§ Task item
Repeat only the stretch of lines below that runs from the line with "E010 --> E012" through the line with "E012 --> E015", unaltered.

═══ Data supplied

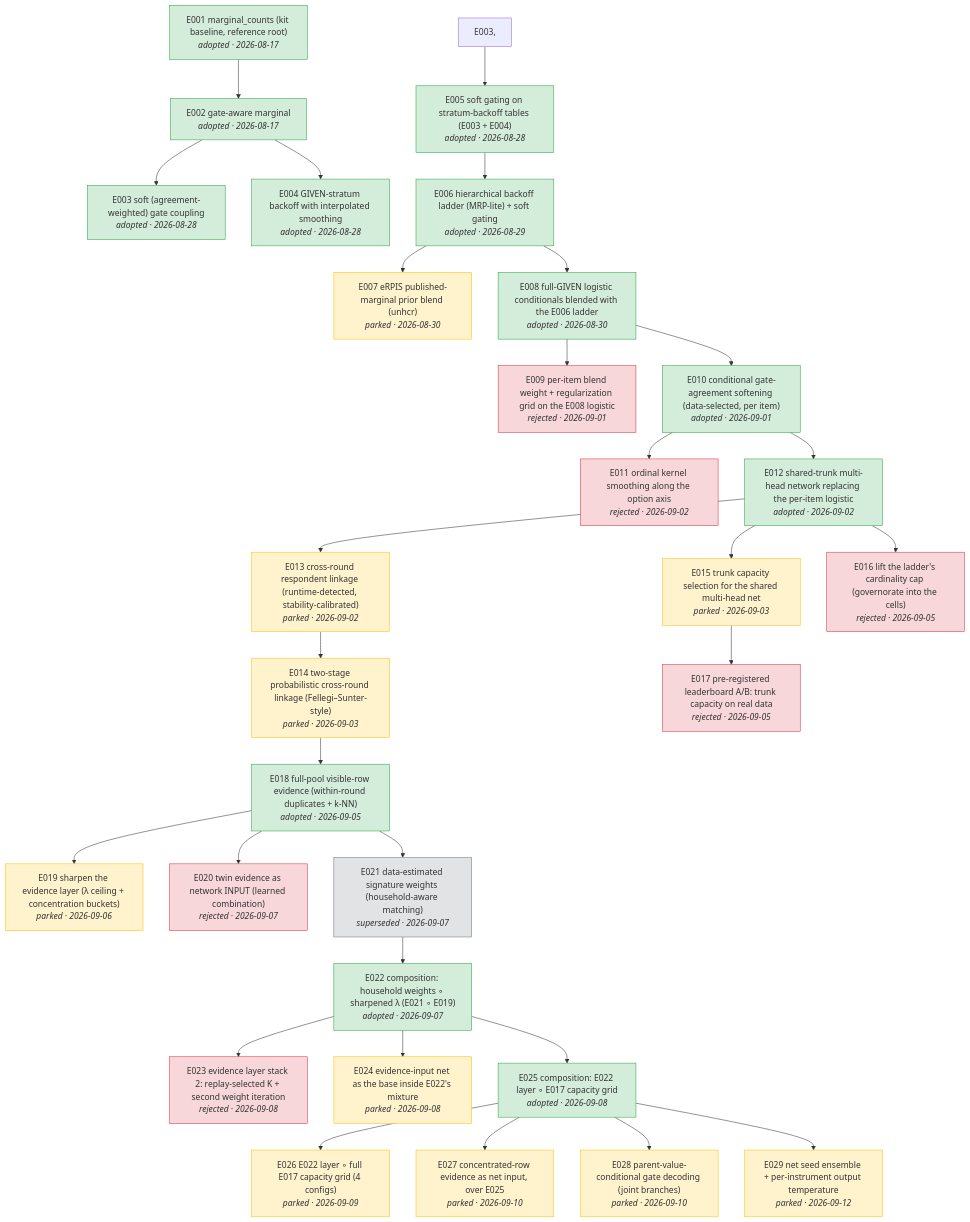
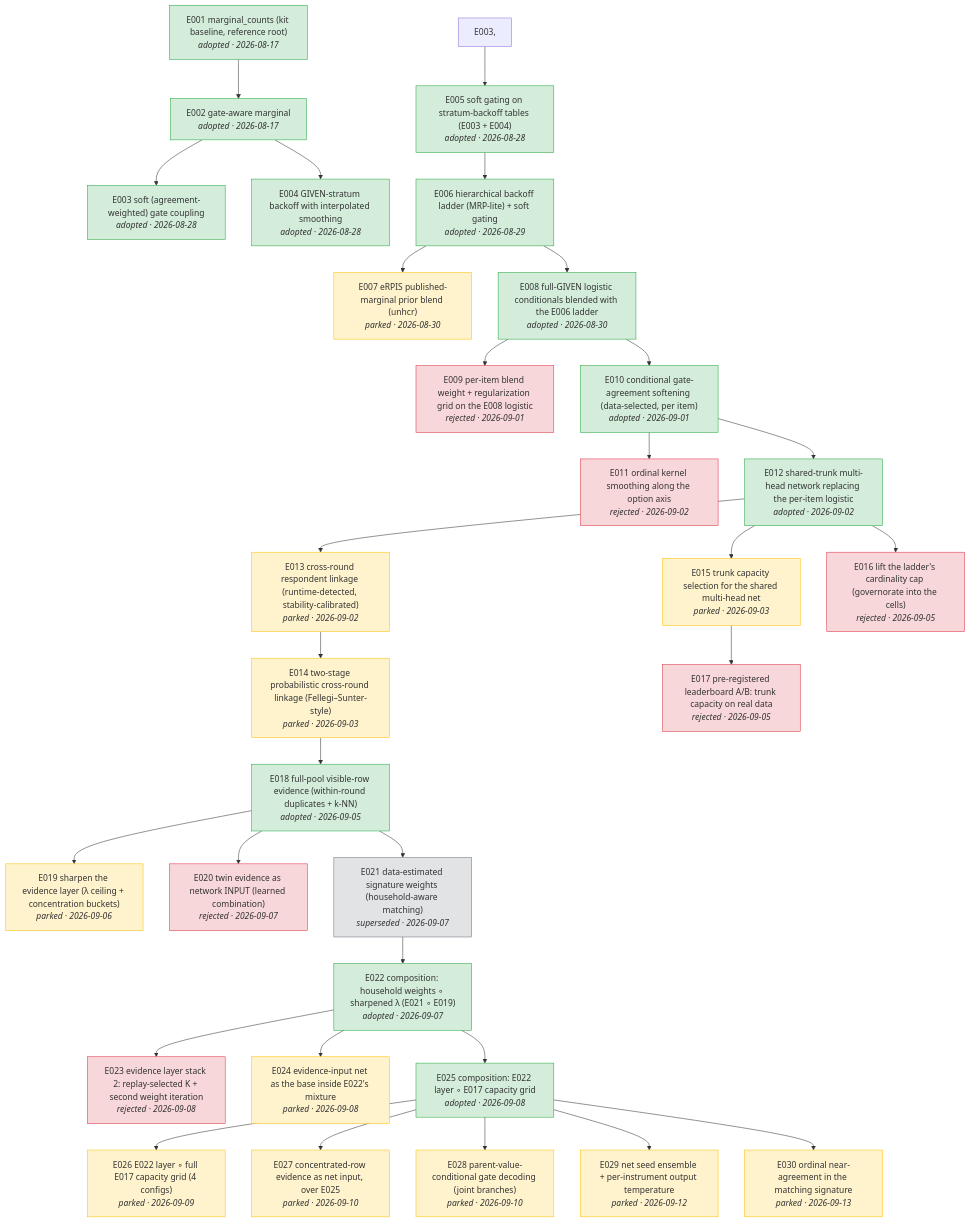
One commit to joon56/Simulacrabench-NeurIPS-2026- changed the diagram in docs/tree.md. Above: the diagram before and after it, drawn with Mermaid. The commit also changed 5 other files, not shown here.

First line of the commit message:
E030: ordinal near-agreement in the matching signature measured null (drift sim +0.0013, ceiling +0.0025), parked; no submission

````diff
--- a/docs/tree.md
+++ b/docs/tree.md
@@ -5,68 +5,70 @@
 ```mermaid
 flowchart TD
     E001["E001 marginal_counts (kit baseline, reference root)<br/><i>adopted · 2026-08-17</i>"]
     E002["E002 gate-aware marginal<br/><i>adopted · 2026-08-17</i>"]
     E001 --> E002
     E003["E003 soft (agreement-weighted) gate coupling<br/><i>adopted · 2026-08-28</i>"]
     E002 --> E003
     E004["E004 GIVEN-stratum backoff with interpolated smoothing<br/><i>adopted · 2026-08-28</i>"]
     E002 --> E004
     E005["E005 soft gating on stratum-backoff tables (E003 + E004)<br/><i>adopted · 2026-08-28</i>"]
     E003, --> E005
     E006["E006 hierarchical backoff ladder (MRP-lite) + soft gating<br/><i>adopted · 2026-08-29</i>"]
     E005 --> E006
     E007["E007 eRPIS published-marginal prior blend (unhcr)<br/><i>parked · 2026-08-30</i>"]
     E006 --> E007
     E008["E008 full-GIVEN logistic conditionals blended with the E006 ladder<br/><i>adopted · 2026-08-30</i>"]
     E006 --> E008
     E009["E009 per-item blend weight + regularization grid on the E008 logistic<br/><i>rejected · 2026-09-01</i>"]
     E008 --> E009
     E010["E010 conditional gate-agreement softening (data-selected, per item)<br/><i>adopted · 2026-09-01</i>"]
     E008 --> E010
     E011["E011 ordinal kernel smoothing along the option axis<br/><i>rejected · 2026-09-02</i>"]
     E010 --> E011
     E012["E012 shared-trunk multi-head network replacing the per-item logistic<br/><i>adopted · 2026-09-02</i>"]
     E010 --> E012
     E013["E013 cross-round respondent linkage (runtime-detected, stability-calibrated)<br/><i>parked · 2026-09-02</i>"]
     E012 --> E013
     E014["E014 two-stage probabilistic cross-round linkage (Fellegi–Sunter-style)<br/><i>parked · 2026-09-03</i>"]
     E013 --> E014
     E015["E015 trunk capacity selection for the shared multi-head net<br/><i>parked · 2026-09-03</i>"]
     E012 --> E015
     E016["E016 lift the ladder's cardinality cap (governorate into the cells)<br/><i>rejected · 2026-09-05</i>"]
     E012 --> E016
     E017["E017 pre-registered leaderboard A/B: trunk capacity on real data<br/><i>rejected · 2026-09-05</i>"]
     E015 --> E017
     E018["E018 full-pool visible-row evidence (within-round duplicates + k-NN)<br/><i>adopted · 2026-09-05</i>"]
     E014 --> E018
     E019["E019 sharpen the evidence layer (λ ceiling + concentration buckets)<br/><i>parked · 2026-09-06</i>"]
     E018 --> E019
     E020["E020 twin evidence as network INPUT (learned combination)<br/><i>rejected · 2026-09-07</i>"]
     E018 --> E020
     E021["E021 data-estimated signature weights (household-aware matching)<br/><i>superseded · 2026-09-07</i>"]
     E018 --> E021
     E022["E022 composition: household weights ∘ sharpened λ (E021 ∘ E019)<br/><i>adopted · 2026-09-07</i>"]
     E021 --> E022
     E023["E023 evidence layer stack 2: replay-selected K + second weight iteration<br/><i>rejected · 2026-09-08</i>"]
     E022 --> E023
     E024["E024 evidence-input net as the base inside E022's mixture<br/><i>parked · 2026-09-08</i>"]
     E022 --> E024
     E025["E025 composition: E022 layer ∘ E017 capacity grid<br/><i>adopted · 2026-09-08</i>"]
     E022 --> E025
     E026["E026 E022 layer ∘ full E017 capacity grid (4 configs)<br/><i>parked · 2026-09-09</i>"]
     E025 --> E026
     E027["E027 concentrated-row evidence as net input, over E025<br/><i>parked · 2026-09-10</i>"]
     E025 --> E027
     E028["E028 parent-value-conditional gate decoding (joint branches)<br/><i>parked · 2026-09-10</i>"]
     E025 --> E028
     E029["E029 net seed ensemble + per-instrument output temperature<br/><i>parked · 2026-09-12</i>"]
     E025 --> E029
+    E030["E030 ordinal near-agreement in the matching signature<br/><i>parked · 2026-09-13</i>"]
+    E025 --> E030
     classDef adopted fill:#d4edda,stroke:#28a745
     class E001,E002,E003,E004,E005,E006,E008,E010,E012,E018,E022,E025 adopted
     classDef rejected fill:#f8d7da,stroke:#dc3545
     class E009,E011,E016,E017,E020,E023 rejected
     classDef parked fill:#fff3cd,stroke:#ffc107
-    class E007,E013,E014,E015,E019,E024,E026,E027,E028,E029 parked
+    class E007,E013,E014,E015,E019,E024,E026,E027,E028,E029,E030 parked
     classDef superseded fill:#e2e3e5,stroke:#6c757d
     class E021 superseded
 ```
````
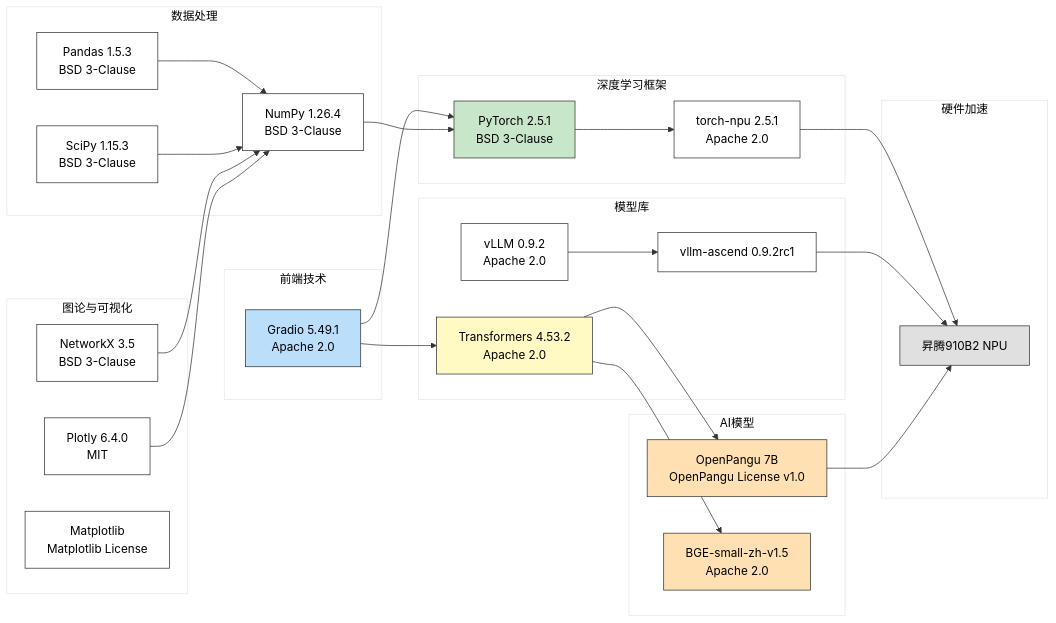
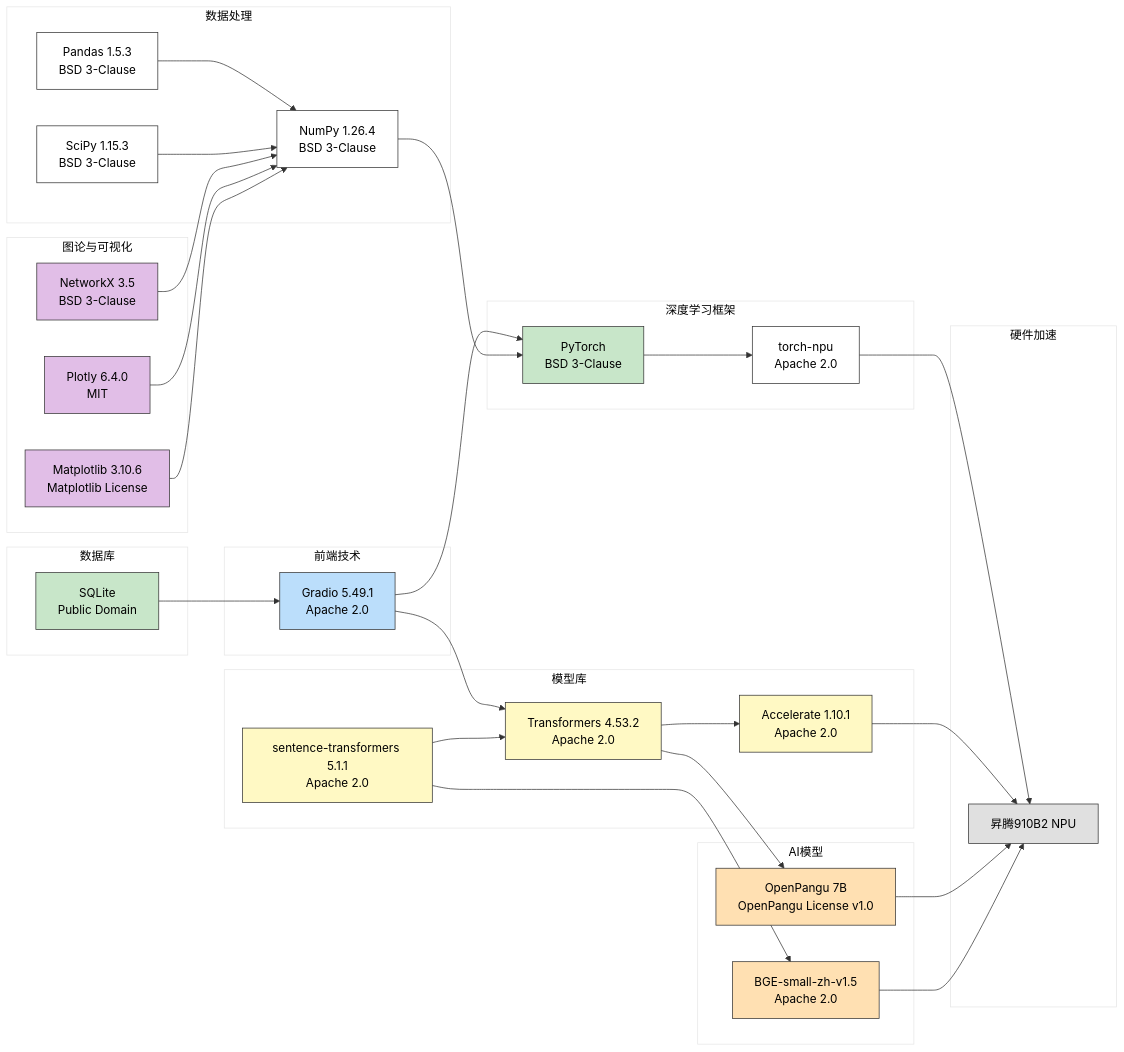
The second of 3 diagrams in README.md (muchaucey/PersonalExam), drawn with Mermaid before and after one commit.

Commit message:
docs: 更新主要技术栈mermaid图，与实际代码实现保持一致
- 添加Accelerate库（模型加速）
- 添加sentence-transformers库（BGE嵌入模型）
- 添加SQLite数据库
- 更新Matplotlib版本号
- 优化技术栈连接关系，更准确反映依赖关系

````diff
--- a/README.md
+++ b/README.md
@@ -189,62 +189,77 @@
 ```mermaid
 %%{init: {'theme':'base', 'themeVariables': {'primaryBackgroundColor':'#ffffff', 'primaryTextColor':'#000000', 'primaryBorderColor':'#333333', 'lineColor':'#333333', 'edgeLabelBackground':'#ffffff', 'secondaryColor':'#f0f0f0', 'tertiaryColor':'#ffffff', 'mainBkgColor':'#ffffff', 'secondBkgColor':'#f5f5f5', 'tertiaryBkgColor':'#ffffff', 'background':'#ffffff', 'primaryColor':'#ffffff'}}}%%
 graph LR
     subgraph 前端技术["前端技术"]
         Gradio["Gradio 5.49.1<br/>Apache 2.0"]
     end
     
     subgraph 深度学习框架["深度学习框架"]
-        PyTorch["PyTorch 2.5.1<br/>BSD 3-Clause"]
-        TorchNPU["torch-npu 2.5.1<br/>Apache 2.0"]
+        PyTorch["PyTorch<br/>BSD 3-Clause"]
+        TorchNPU["torch-npu<br/>Apache 2.0"]
     end
     
     subgraph 模型库["模型库"]
         Transformers["Transformers 4.53.2<br/>Apache 2.0"]
-        VLLM["vLLM 0.9.2<br/>Apache 2.0"]
-        VLLMAscend["vllm-ascend 0.9.2rc1"]
+        Accelerate["Accelerate 1.10.1<br/>Apache 2.0"]
+        SentenceTransformers["sentence-transformers 5.1.1<br/>Apache 2.0"]
     end
     
     subgraph 数据处理["数据处理"]
         NumPy["NumPy 1.26.4<br/>BSD 3-Clause"]
         Pandas["Pandas 1.5.3<br/>BSD 3-Clause"]
         SciPy["SciPy 1.15.3<br/>BSD 3-Clause"]
     end
     
     subgraph 图论可视化["图论与可视化"]
         NetworkX["NetworkX 3.5<br/>BSD 3-Clause"]
         Plotly["Plotly 6.4.0<br/>MIT"]
-        Matplotlib["Matplotlib<br/>Matplotlib License"]
+        Matplotlib["Matplotlib 3.10.6<br/>Matplotlib License"]
+    end
+    
+    subgraph 数据库["数据库"]
+        SQLite["SQLite<br/>Public Domain"]
     end
     
     subgraph AI模型["AI模型"]
         OpenPangu["OpenPangu 7B<br/>OpenPangu License v1.0"]
         BGE["BGE-small-zh-v1.5<br/>Apache 2.0"]
     end
     
     subgraph 硬件加速["硬件加速"]
         NPU["昇腾910B2 NPU"]
     end
     
     Gradio --> PyTorch
     Gradio --> Transformers
     PyTorch --> TorchNPU
     TorchNPU --> NPU
     Transformers --> OpenPangu
-    Transformers --> BGE
-    VLLM --> VLLMAscend
-    VLLMAscend --> NPU
+    Transformers --> Accelerate
+    Accelerate --> NPU
+    SentenceTransformers --> BGE
+    SentenceTransformers --> Transformers
     OpenPangu --> NPU
+    BGE --> NPU
     
     NumPy --> PyTorch
     Pandas --> NumPy
     SciPy --> NumPy
     NetworkX --> NumPy
     Plotly --> NumPy
+    Matplotlib --> NumPy
+    
+    SQLite --> Gradio
     
     style Gradio fill:#BBDEFB
     style PyTorch fill:#C8E6C9
     style Transformers fill:#FFF9C4
+    style Accelerate fill:#FFF9C4
+    style SentenceTransformers fill:#FFF9C4
     style OpenPangu fill:#FFE0B2
     style BGE fill:#FFE0B2
     style NPU fill:#E0E0E0
+    style SQLite fill:#C8E6C9
+    style NetworkX fill:#E1BEE7
+    style Plotly fill:#E1BEE7
+    style Matplotlib fill:#E1BEE7
 ```
````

══════

§ Expected answer
     E010 --> E012
     E013["E013 cross-round respondent linkage (runtime-detected, stability-calibrated)<br/><i>parked · 2026-09-02</i>"]
     E012 --> E013
     E014["E014 two-stage probabilistic cross-round linkage (Fellegi–Sunter-style)<br/><i>parked · 2026-09-03</i>"]
     E013 --> E014
     E015["E015 trunk capacity selection for the shared multi-head net<br/><i>parked · 2026-09-03</i>"]
     E012 --> E015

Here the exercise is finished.